Tag Archives: Shudder movies


Martyrs Lane

by Hope Madden

Six years ago, filmmaker Ruth Platt released the thriller The Lesson. While essentially no one else saw the film, I was impressed enough by it to look forward to whatever else Platt wanted to make.

So here’s her follow up, the grief-driven horror Martyrs Lane.

Platt’s story of a haunting walks in familiar circles, as confused and lonesome 10-year-old Leah (a heart-bruisingly melancholy Kiera Thompson) makes a spooky new friend (Sienna Sayer, wonderful). By day Leah rattles about the vicarage where her father (Steven Cree) is minister, her older sister (Hannah Rae) kills time before fleeing for university, and her mom (Denise Gough) mourns something secretly.

At night, the creaks and whistles combine with Leah’s fears, imagination and loneliness to conjure a visitor who leaves Leah with clues to follow.

There is a lot about Martyrs Lane that feels familiar, but Platt grounds her spectral tale in messy, lived-in family drama. Set design, costuming, framing, moments of silence, pointed cruelties followed by protective love—all of it combines to create an atmosphere both familial and haunted. No austere staircases, empty nurseries, or any of the other chilly and spare environs where you might expect to set a mournful ghost story. Instead, Leah’s home bears the weary chaos and forced cheer of family and absence.

Thompson’s performance is driven by the recognizable, shapeless guilt that looms in a child’s imagination, making every perceived transgression somehow unforgivable and therefore impossible to share, even with a caring adult. Cree’s bright presence offsets the gloom nicely, while Sayer’s ghostly cherubic image is wonderfully, tenderly haunting.

Gough’s understated frailty is the unease that haunts the film from its opening, a feeling that blossoms into dread as the tale wears on.

Platt and her talented group do not fail to deliver on the promise of their ghost story. The issue is only that, while the execution is impeccable, the story itself is a bit tired. Wisely, Platt capitalizes on character over story, leaving you so invested in this little girl and her family that you’ll likely forgive the sense of having been here before.

And, like me, you’ll probably keep an eye out for wherever it is Platt wants to take you next.

The One that Got Away

The Head Hunter

by Hope Madden

In a land of yore, the geography forbidding, a far off trumpet calls for the hardiest of warriors—those equipped to fight beasts.

Director Jordan Downey shows much and tells little in his nearly wordless medieval fantasy, The Head Hunter. The filmmaker parses out all the information you’ll need to follow this simple vengeance myth, but pay attention. Very little in this film is without meaning—no creepy image, no creak or slam.

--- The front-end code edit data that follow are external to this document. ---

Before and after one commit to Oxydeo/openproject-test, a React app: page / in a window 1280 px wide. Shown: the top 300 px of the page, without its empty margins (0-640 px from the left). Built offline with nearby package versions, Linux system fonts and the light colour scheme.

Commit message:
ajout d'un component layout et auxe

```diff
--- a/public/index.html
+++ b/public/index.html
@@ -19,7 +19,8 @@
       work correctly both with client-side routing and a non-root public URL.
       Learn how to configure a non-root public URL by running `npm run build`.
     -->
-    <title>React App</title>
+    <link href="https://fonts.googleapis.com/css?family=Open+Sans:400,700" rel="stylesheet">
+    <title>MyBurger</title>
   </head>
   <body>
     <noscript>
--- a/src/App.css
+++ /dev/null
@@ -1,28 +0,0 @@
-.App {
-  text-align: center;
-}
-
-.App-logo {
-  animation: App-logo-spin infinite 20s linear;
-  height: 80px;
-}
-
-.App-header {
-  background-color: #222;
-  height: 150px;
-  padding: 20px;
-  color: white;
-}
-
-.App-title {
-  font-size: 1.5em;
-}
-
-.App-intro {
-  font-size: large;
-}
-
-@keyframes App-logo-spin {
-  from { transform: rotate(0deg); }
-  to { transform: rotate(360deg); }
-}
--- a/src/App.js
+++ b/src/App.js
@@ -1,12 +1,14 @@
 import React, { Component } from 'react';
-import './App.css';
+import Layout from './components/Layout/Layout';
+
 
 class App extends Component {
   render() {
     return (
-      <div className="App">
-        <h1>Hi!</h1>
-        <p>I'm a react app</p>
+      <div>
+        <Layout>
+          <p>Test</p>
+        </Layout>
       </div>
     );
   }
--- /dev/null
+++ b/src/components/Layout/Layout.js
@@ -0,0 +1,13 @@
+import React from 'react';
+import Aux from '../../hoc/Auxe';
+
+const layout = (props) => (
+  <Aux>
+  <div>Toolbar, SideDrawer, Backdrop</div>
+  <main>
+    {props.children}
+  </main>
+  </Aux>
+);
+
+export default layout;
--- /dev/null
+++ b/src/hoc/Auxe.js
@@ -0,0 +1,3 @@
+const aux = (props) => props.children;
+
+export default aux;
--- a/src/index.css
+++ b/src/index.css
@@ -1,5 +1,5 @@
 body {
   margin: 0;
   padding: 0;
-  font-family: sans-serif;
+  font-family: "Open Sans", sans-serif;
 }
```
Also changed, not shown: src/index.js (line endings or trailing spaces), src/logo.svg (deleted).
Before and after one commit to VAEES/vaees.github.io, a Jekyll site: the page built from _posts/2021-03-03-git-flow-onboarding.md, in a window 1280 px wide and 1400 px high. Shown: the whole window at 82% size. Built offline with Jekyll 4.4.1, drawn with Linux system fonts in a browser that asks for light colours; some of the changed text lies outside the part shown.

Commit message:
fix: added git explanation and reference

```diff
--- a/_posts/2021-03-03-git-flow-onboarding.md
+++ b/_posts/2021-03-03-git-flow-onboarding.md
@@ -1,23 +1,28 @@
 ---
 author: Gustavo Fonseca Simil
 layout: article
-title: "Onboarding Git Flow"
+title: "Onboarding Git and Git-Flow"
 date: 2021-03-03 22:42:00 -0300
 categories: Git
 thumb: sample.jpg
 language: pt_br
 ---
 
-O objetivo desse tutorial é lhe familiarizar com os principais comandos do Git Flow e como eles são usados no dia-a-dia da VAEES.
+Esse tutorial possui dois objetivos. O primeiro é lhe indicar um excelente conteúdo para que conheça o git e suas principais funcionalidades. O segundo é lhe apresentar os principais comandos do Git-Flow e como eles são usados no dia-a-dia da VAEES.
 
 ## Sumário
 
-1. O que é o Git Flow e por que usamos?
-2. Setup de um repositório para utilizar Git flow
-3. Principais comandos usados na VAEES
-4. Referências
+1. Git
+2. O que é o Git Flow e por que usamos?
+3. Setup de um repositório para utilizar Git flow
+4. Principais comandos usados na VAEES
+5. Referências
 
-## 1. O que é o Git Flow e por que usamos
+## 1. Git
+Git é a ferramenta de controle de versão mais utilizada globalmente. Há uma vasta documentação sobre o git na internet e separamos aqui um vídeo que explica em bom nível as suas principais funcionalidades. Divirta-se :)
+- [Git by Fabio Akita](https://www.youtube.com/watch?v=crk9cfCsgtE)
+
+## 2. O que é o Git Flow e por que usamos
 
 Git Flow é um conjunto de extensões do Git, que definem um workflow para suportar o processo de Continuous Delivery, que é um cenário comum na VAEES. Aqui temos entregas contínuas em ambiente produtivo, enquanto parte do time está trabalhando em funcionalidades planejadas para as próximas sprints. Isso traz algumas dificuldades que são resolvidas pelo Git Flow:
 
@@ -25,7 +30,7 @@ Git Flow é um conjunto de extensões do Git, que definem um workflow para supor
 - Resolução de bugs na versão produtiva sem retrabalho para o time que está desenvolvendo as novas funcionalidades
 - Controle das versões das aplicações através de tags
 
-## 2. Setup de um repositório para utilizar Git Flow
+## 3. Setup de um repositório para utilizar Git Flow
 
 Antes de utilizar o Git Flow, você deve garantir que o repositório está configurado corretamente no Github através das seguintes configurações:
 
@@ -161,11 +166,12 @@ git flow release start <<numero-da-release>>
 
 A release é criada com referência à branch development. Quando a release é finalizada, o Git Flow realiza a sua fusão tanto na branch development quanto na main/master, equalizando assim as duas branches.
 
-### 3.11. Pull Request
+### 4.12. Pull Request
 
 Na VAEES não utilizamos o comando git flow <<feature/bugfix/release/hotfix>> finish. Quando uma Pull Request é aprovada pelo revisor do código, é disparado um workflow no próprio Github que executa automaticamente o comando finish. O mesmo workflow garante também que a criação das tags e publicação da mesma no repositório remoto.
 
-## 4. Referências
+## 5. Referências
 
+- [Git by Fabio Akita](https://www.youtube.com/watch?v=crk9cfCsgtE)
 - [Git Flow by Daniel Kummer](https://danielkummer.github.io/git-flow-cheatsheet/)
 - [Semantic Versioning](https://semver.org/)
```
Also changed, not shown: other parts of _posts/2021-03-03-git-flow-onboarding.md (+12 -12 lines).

In what is essentially a one man show, Christopher Rygh delivers a quiet, brooding performance for a quiet, brooding film. He cuts an impressive figure as the Vikingesque warrior at the center of this adventure and his work speaks of joyless endurance.

He answers the call of the trumpet. He fights monsters. He collects heads, which he spikes to the wall of his isolated cabin. The festering stench that must waft from this place!

The action takes place almost entirely off screen, which is clearly one way for Downey to keep costs down, but it does allow you to focus on a different part of the story. By denying viewers the release of battle victory, we get nothing but the anxiety of the preparations and the pain – physical and emotional – of the aftermath. A prime example of making your limitations work for you, Downey’s confident direction and strong storytelling instincts draw your attention not to the physical horror of battle but to the emotional horror of this existence.

Kevin Stewart’s cinematography gorgeously creates the mythical brutality of the land. Eric Wegener’s sound design is almost equally impressive, from the drip and splash of gore to the crackle of a flame to the clank of armor as well as the more ghastly, hypnotic sounds of the otherworld so savagely interrupting this one.

With so much to experience and so little to tell you what you’re seeing, the team effort is required and it pays off. It’s a far cry from the filmmaker’s most famous effort, 2009’s ThanksKilling (an annual seasonal indulgence for a small segment of us).

The only thing you’ll find in common between the two films is Downey’s inspired use of practical effects—another element that helps his bold and memorable effort stand out from the pack.